October is media freedom month in South Africa. This is the second week of our series of articles by prominent journalists reflecting on the state of our profession. Can we claim to be developing a truly South African Journalism? And what exactly is that?

The post-apartheid journalism narrative is, in the main, one of doom and despair. Of a South Africa sinking under the weight of poverty and corruption. There appears to be no noteworthy social achievements. Even when it is difficult to ignore the positives, there is always the “yes, but..” rider.

In this instance the mainstream media in South Africa, follows the model assumed by the major western media houses when it comes to reporting on Africa – a negativity that does not inspire confidence.

From the earliest days of the commercial media in South Africa, it was the Anglo-American model that was held up as the standard. This has been the norm right through to the modern era. Apartheid apologists often pointed out that racial segregation in South Africa preceded 1948 and that racial segregation, and with it the notion of racially superiority, was just a way of life in South Africa.

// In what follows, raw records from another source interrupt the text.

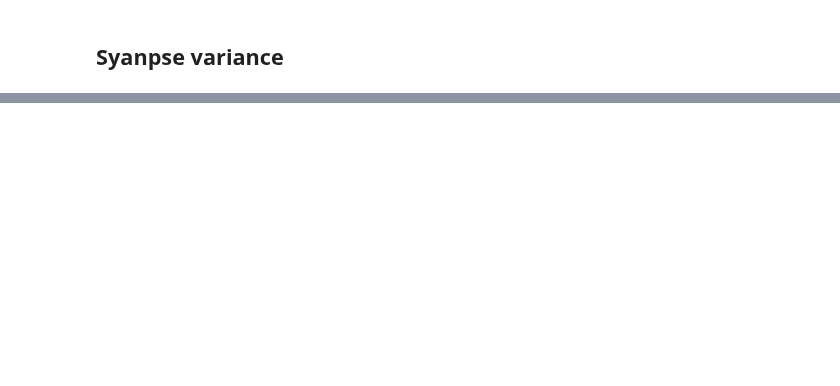
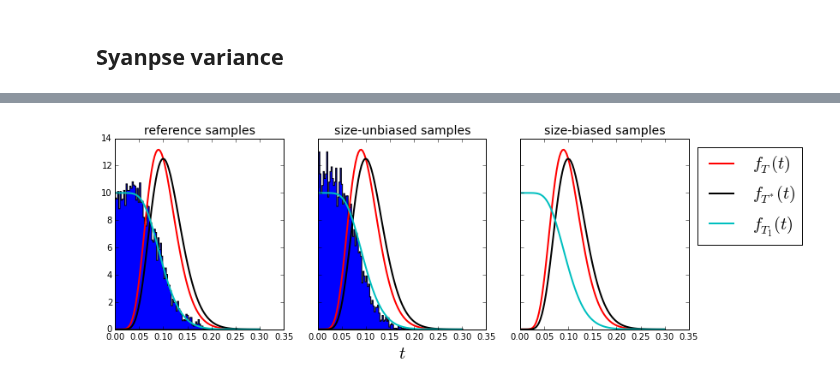
Before and after one commit to samfok/notebooks, a Jupyter notebook: synapse/synapse_SNR_gamma.ipynb, the cells around one changed output, grey strips where cells are left out. Cells and saved outputs as stored; diff of their text form; code cells hidden in the pictures; blank space fills up the shorter version.

```diff
--- a/synapse/synapse_SNR_gamma.ipynb
+++ b/synapse/synapse_SNR_gamma.ipynb
@@ -168,0 +340,46 @@ check_E_decay(lam=1000., k=1., c=2, n_trials=10000)
+# %%
+def check_T1(lam, k, n_trials=5000, n_intervals=10000):
+    # generate spike times
+    # sample within time to pick T1
+    isi = rng.gamma(k, 1./lam, n_intervals)
+    spike_times = np.cumsum(isi)
+    t_vals = rng.uniform(0, spike_times[-1], n_trials)
+    t1 = np.zeros(n_trials)
+    for idx, t in enumerate(t_vals):
+        x = spike_times-t
+        t1[idx] = x[x>=0][0]
+
+    # sample gamma to generate an interval
+    # sample from uniform within that gama to generate t
+    t = rng.gamma(k, 1./lam, n_trials)
+    tfrac = rng.uniform(0, 1, n_trials)
+    t1_unbiased = t*tfrac
+
+    t1_biased = None
+
+    fig, axs = plt.subplots(ncols=3, figsize=(12,4), sharex=True, sharey=True)
+
+    axs[0].hist(t1, bins=100, histtype='stepfilled', normed=True)
+    axs[1].hist(t1_unbiased, bins=100, histtype='stepfilled', normed=True)
+
+    rv = gamma(k, scale=1./lam)
+    xlims = axs[0].get_xlim()
+    T = np.linspace(xlims[0], xlims[1], 100)
+    T_pdf = rv.pdf(T)
+    Tb_pdf = T*T_pdf/rv.mean()
+    T1_pdf = (1-rv.cdf(T))/rv.mean()
+    for ax in axs:
+        ax.plot(T, T_pdf, 'r', lw=2, label=r'$f_T(t)$')
+        ax.plot(T, Tb_pdf, 'k', lw=2, label=r'$f_{T^*}(t)$')
+        ax.plot(T, T1_pdf, 'c', lw=2, label=r'$f_{T_1}(t)$')
+
+    axs[2].legend(loc='upper left', bbox_to_anchor=(1,1), fontsize=20)
+    axs[1].set_xlabel(r'$t$', fontsize=20)
+    axs[0].set_title('reference samples', fontsize=14)
+    axs[1].set_title('size-unbiased samples', fontsize=14)
+    axs[2].set_title('size-biased samples', fontsize=14)
+
+
+check_T1(100, 10)
+# %% [output]
+[figure, added]
```
Also changed, not shown: parts of 36 cells of this notebook, 1 other file.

Even the so-called liberal press fell in line with racially discriminatory practices. Journalists of colour were paid less than their white counterparts, canteens (where they existed) were segregated as were even the toilets.
In South Africa the picture started changing quite drastically in the early 1980s. There was a revolution sweeping through the land. From the major metropoles to the tiniest villages, there was a realisation amongst the oppressed that change was coming.

Whereas in the 1970s the mainstream media could, in the main, under report the mass protests that were brewing in the urban townships, the 80s was another story. Initially the apartheid security forces were able to restrict the protests to the townships and the rural villages. The events were poorly reported in the main newspapers and totally ignored by television. When asked why the newspapers were paying scant attention to what was going on in the surrounding townships, a prominent English speaking editor opined that it was important not to discourage foreign investment with scare stories. And although what was happening in the townships was unfortunate, the reality was that the security forces would soon have everything ‘under control’.

But when it started spilling over into the metropolitan areas and into the suburbs, the situation was difficult to ignore. Hundreds of lives were being lost through the actions of the police. Schooling in Black areas had practically come to a halt. Widespread strike action was the order of the day. And by the time a State of Emergency had been declared, hundreds of people were in detention, including an increasing number of black journalists.

It was at this time that history offered South African journalists the grand opportunity to step forward and take their place alongside those who were championing the cause of freedom and democracy. Sadly, only a few availed themselves. The vast majority of mainstream journalists hid behind that chestnut that dictated; “ The role of journalists is to report (objectively of course) and not to get involved.”

The failure of the mainstream media to report truthfully on what was happening in South Africa at the time, created an opportunity for an alternative media to emerge. A media committed to reporting the atrocities inflicted on the majority. A media committed to providing a voice for those silenced by the apartheid state. This was a media less concerned with the petty insecurities of middle class South Africa and more committed to telling the truth of what was really going on in the townships and villages across the country. These publications ranged from single sheet pamphlets to fairly sophisticated full blown newspapers. Many of the people who worked on these publications suffered enormous harassment from the apartheid state apparatus. Detention and imprisonment was the order of the day. But the media workers (as they referred to themselves) would not be deterred.

Post 1994 saw the demise of many of these publications as some members of the alternative media were sucked into office by the post apartheid government structures. Some others succumbed to the lure of the mainstream. The older established newspapers accepted that they had to demonstrate an acceptance of the new order. And so, the complexion of many of the newsrooms changed but not the prevailing norms and practices. The dominant Anglo American paradigm still holds sway. And it is this norm that is taught to our students in many of our tertiary institutions today.
A frequently published media tutor and commentator recently stated, and without the slightest hint of embarrassment; “Before all the hullabaloo, I had never read anything written by Nat Nakasa.”

And there lies the rub. It is what we teach our students that will determine whether the ethos of the future newsroom is going to be any different from that which prevails today. Will we see a journalism that reflects the aspirations of the majority? A journalism more in tune with reality and less concerned with the frailties of the middle-classes.

We can start by prescribing the works of Bloke Modisane and Can Themba, of Alex Le Guma and Ruth First, of Todd Matshikiza and Lewis Nkosi, of Bessie Head and Es’kia Mphalele. There is a whole body of work starting with Sol T Plaatjie and the early pioneers of South African journalism through to the modern era; writings that resonate with the true South African experience.

To change the dominant mindset, we need to seriously engage the media studies curricula of our teaching institutions. We must encourage our young people to seek out the histories of those who came before them.

Editor’s Note: The Pioneers section of our website is aimed at redressing the woeful neglect of our journalism pioneers. It is our contribution towards changing “the dominant mindset”.